Aim of the exercise>
Go through the records below and return each line that has "this" in it.

(Recorded data)
============

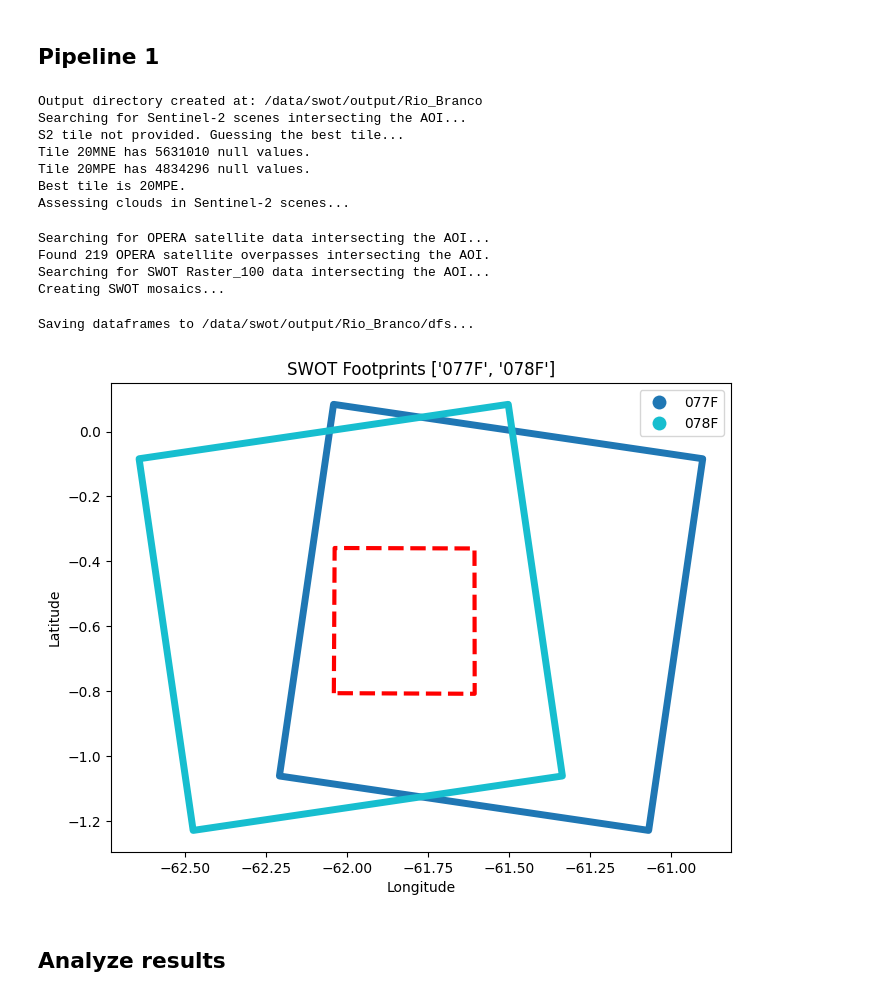
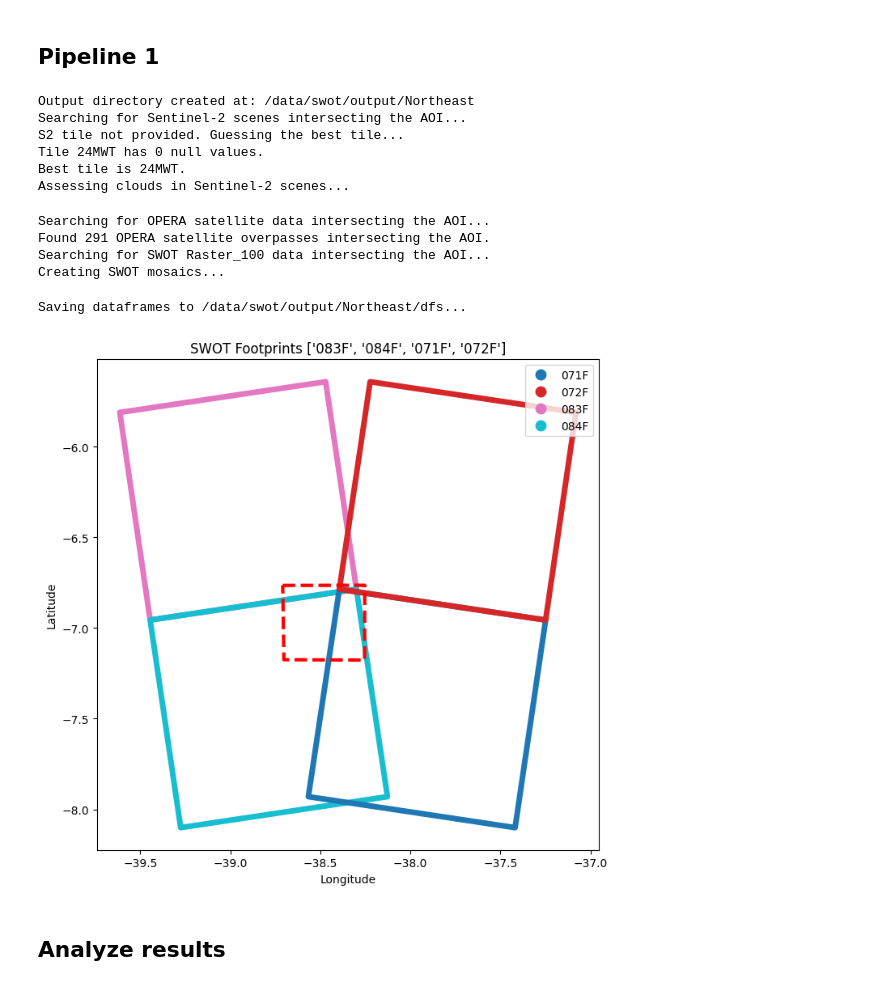
Before and after one commit to cordmaur/swot, a Jupyter notebook: nbs/13-Pipeline_1-DatesMatch.ipynb, the cells around one changed output. Drawn from its saved outputs; the diff is of its cells as text; code cells hidden in the pictures.

Commit message:
Finished Northeast

```diff
--- a/nbs/13-Pipeline_1-DatesMatch.ipynb
+++ b/nbs/13-Pipeline_1-DatesMatch.ipynb
@@ -30,21 +32,21 @@ AOI = "/data/swot/AOIs/Rio_Branco.kml"
 DATE_RANGE = ("2024-01-01", "2025-09-30")
 OUTPUT_DIR = "/data/swot/output/"
 # %%
-output_dir = prepare_aoi_dataframes(AOI, DATE_RANGE, OUTPUT_DIR)
+aoi_path = Path("/data/swot/AOIs/") / f"{REGION}.kml"
+output_dir = prepare_aoi_dataframes(aoi_path, DATE_RANGE, OUTPUT_DIR)
 # %% [output]
-Output directory created at: /data/swot/output/Rio_Branco
+Output directory created at: /data/swot/output/Northeast
 Searching for Sentinel-2 scenes intersecting the AOI...
 S2 tile not provided. Guessing the best tile...
-Tile 20MNE has 5631010 null values.
-Tile 20MPE has 4834296 null values.
-Best tile is 20MPE.
+Tile 24MWT has 0 null values.
+Best tile is 24MWT.
 Assessing clouds in Sentinel-2 scenes...
 Searching for OPERA satellite data intersecting the AOI...
-Found 219 OPERA satellite overpasses intersecting the AOI.
+Found 291 OPERA satellite overpasses intersecting the AOI.
 Searching for SWOT Raster_100 data intersecting the AOI...
 Creating SWOT mosaics...
-Saving dataframes to /data/swot/output/Rio_Branco/dfs...
+Saving dataframes to /data/swot/output/Northeast/dfs...
-[figure, old version]
+[figure, new version]
 # %% [markdown]
 ## Analyze results
 # %%
```
Also changed, not shown: parts of 11 cells of this notebook, 13 other files.
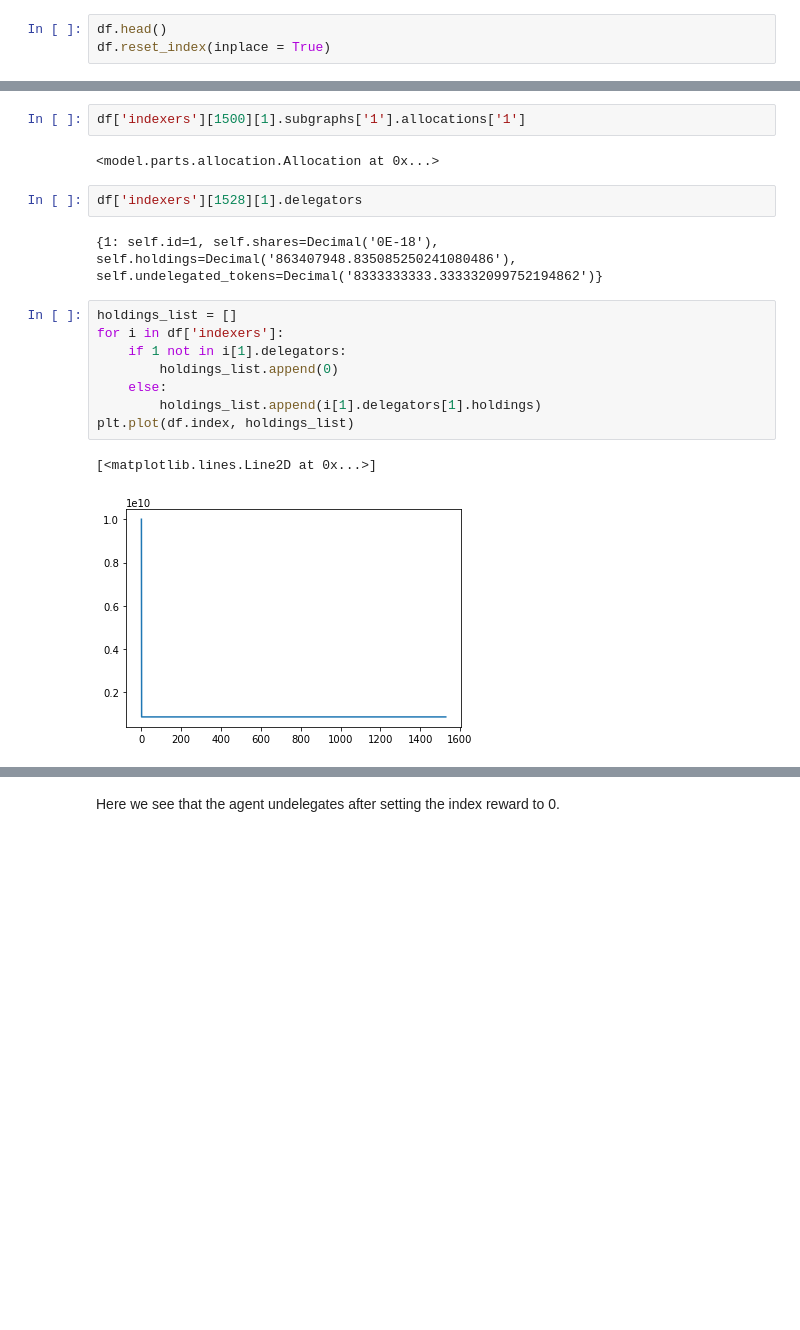
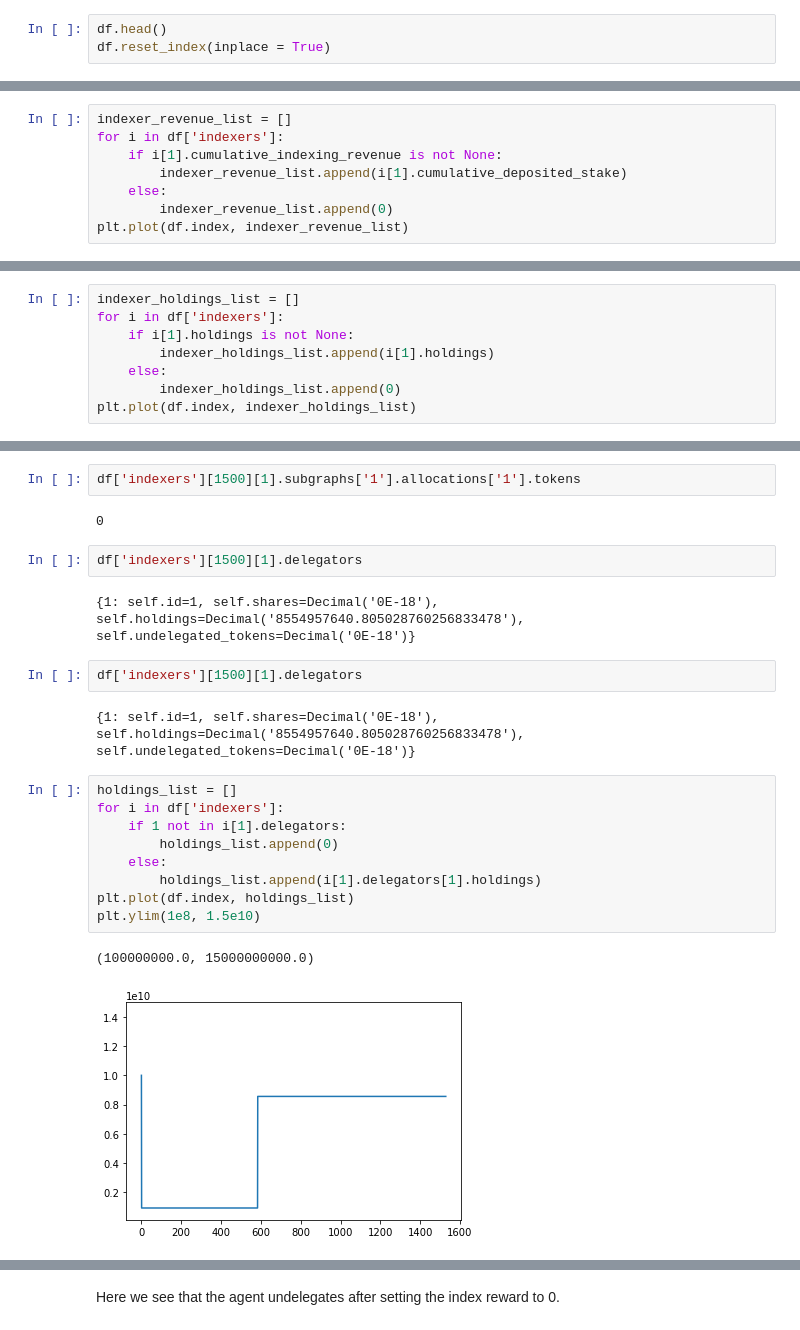
Before and after one commit to BlockScience/TheGraph, a Jupyter notebook: index_spoofer.ipynb, the cells around one changed output, grey strips where cells are left out. Cells and saved outputs as stored; diff of their text form; blank space fills up the shorter version.

```diff
--- a/index_spoofer.ipynb
+++ b/index_spoofer.ipynb
@@ -36,0 +41,8 @@ plt.plot(df.index, GRT_list)
+# %%
+indexer_revenue_list = []
+for i in df['indexers']:
+    if i[1].cumulative_indexing_revenue is not None:
+        indexer_revenue_list.append(i[1].cumulative_deposited_stake)
+    else:
+        indexer_revenue_list.append(0)
+plt.plot(df.index, indexer_revenue_list)
@@ -36,0 +52,8 @@ plt.plot(df.index, GRT_list)
+# %%
+indexer_holdings_list = []
+for i in df['indexers']:
+    if i[1].holdings is not None:
+        indexer_holdings_list.append(i[1].holdings)
+    else:
+        indexer_holdings_list.append(0)
+plt.plot(df.index, indexer_holdings_list)
@@ -37,22 +63,27 @@ plt.plot(df.index, GRT_list)
 # %%
-df['indexers'][1500][1].subgraphs['1'].allocations['1']
+df['indexers'][1500][1].subgraphs['1'].allocations['1'].tokens
 # %% [output]
-<model.parts.allocation.Allocation at 0x...>
+0
 # %%
-df['indexers'][1528][1].delegators
+df['indexers'][1500][1].delegators
 # %% [output]
-{1: self.id=1, self.shares=Decimal('0E-18'), self.holdings=Decimal('863407948.835085250241080486'), self.undelegated_tokens=Decimal('8333333333.333332099752194862')}
+{1: self.id=1, self.shares=Decimal('0E-18'), self.holdings=Decimal('8554957640.805028760256833478'), self.undelegated_tokens=Decimal('0E-18')}
+# %%
+df['indexers'][1500][1].delegators
+# %% [output]
+{1: self.id=1, self.shares=Decimal('0E-18'), self.holdings=Decimal('8554957640.805028760256833478'), self.undelegated_tokens=Decimal('0E-18')}
 # %%
 holdings_list = []
 for i in df['indexers']:
     if 1 not in i[1].delegators:
         holdings_list.append(0)
     else:
         holdings_list.append(i[1].delegators[1].holdings)
 plt.plot(df.index, holdings_list)
+plt.ylim(1e8, 1.5e10)
 # %% [output]
-[<matplotlib.lines.Line2D at 0x...>]
+(100000000.0, 15000000000.0)
-[figure, old version]
+[figure, new version]
 # %%
 undelegated_list = []
 for i in df['indexers']:
```
Also changed, not shown: parts of 11 cells of this notebook, 9 other files.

============

Answer section>
Also changed, not shown: parts of 11 cells of this notebook, 13 other files.
Also changed, not shown: parts of 11 cells of this notebook, 9 other files.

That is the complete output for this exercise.